Looking to disrupt manufacturing
Last summer, Under Armour CEO Kevin Plank addressed media, government officials, and others outside a new facility near his company’s headquarters in Baltimore, pointing out that textile manufacturing is done largely the same way it was 100 years ago. The facility, called Lighthouse, is a 35,000-square-foot center where the Under Armour team is using 3-D printers and other technology so that designers and engineers can find new ways to manufacture their gear more efficiently and with better quality.
In Nike’s earnings call back in September, CEO Mark Parker talked about “ManRev,” the company’s plan for a manufacturing revolution aimed at using technology to overhaul current processes to reduce costs and increase speed to market. Nike has been relatively quiet on the specifics of its latest manufacturing capabilities, but has said that technologies such as 3-D printing and advanced automation in the build and adhesion processes are helping to drive the company toward its goal.
Encouraging new technology

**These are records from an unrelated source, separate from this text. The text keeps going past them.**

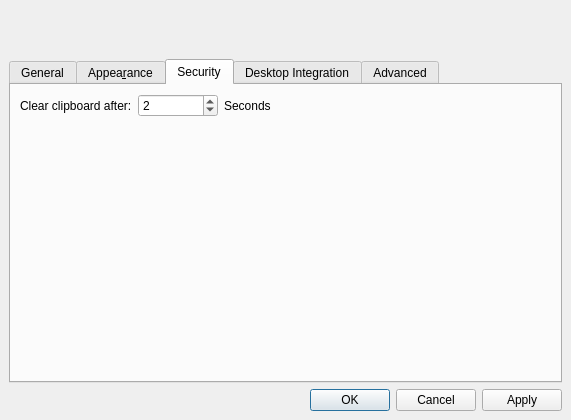
First picture: the form in src/forms/SettingsDlg.ui, repository thooge/keepassx1, before the edit.
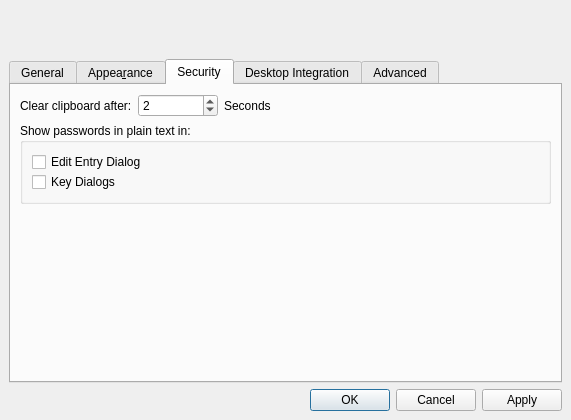
Second picture: the form after the edit. The open tabs and pages were chosen to show the change. Icons and pictures are not drawn.

Diff of the .ui file:
```diff
--- a/src/forms/SettingsDlg.ui
+++ b/src/forms/SettingsDlg.ui
@@ -198,16 +198,6 @@
          </item>
         </layout>
        </item>
-       <item>
-        <widget class="QCheckBox" name="CheckBox_ShowPasswords" >
-         <property name="text" >
-          <string>Sh&amp;ow passwords in plain text by default</string>
-         </property>
-         <property name="shortcut" >
-          <string>Alt+O</string>
-         </property>
-        </widget>
-       </item>
        <item>
         <widget class="QCheckBox" name="checkBox_EnableBookmarkMenu" >
          <property name="text" >
@@ -685,6 +675,46 @@
          </item>
         </layout>
        </item>
+       <item>
+        <widget class="QGroupBox" name="groupBox_2" >
+         <property name="sizePolicy" >
+          <sizepolicy>
+           <hsizetype>5</hsizetype>
+           <vsizetype>1</vsizetype>
+           <horstretch>0</horstretch>
+           <verstretch>0</verstretch>
+          </sizepolicy>
+         </property>
+         <property name="title" >
+          <string>Show passwords in plain text in:</string>
+         </property>
+         <layout class="QVBoxLayout" >
+          <property name="margin" >
+           <number>9</number>
+          </property>
+          <property name="spacing" >
+           <number>0</number>
+          </property>
+          <item>
+           <widget class="QCheckBox" name="CheckBox_ShowPasswords" >
+            <property name="text" >
+             <string>Edit Entry Dialog</string>
+            </property>
+            <property name="shortcut" >
+             <string>Alt+O</string>
+            </property>
+           </widget>
+          </item>
+          <item>
+           <widget class="QCheckBox" name="CheckBox_ShowPasswords_PasswordDlg" >
+            <property name="text" >
+             <string>Key Dialogs</string>
+            </property>
+           </widget>
+          </item>
+         </layout>
+        </widget>
+       </item>
        <item>
         <spacer>
          <property name="orientation" >
```
Left out of the diff: 3 changed lines with no effect on the pictures.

Technologies such as 3-D printing and advanced automation have become the baseline for companies looking to innovate their manufacturing capabilities as those tools gain scale. And other new ideas, from using innovative materials or particles to make or enhance clothes, to body-scanning smartphone apps that help people order…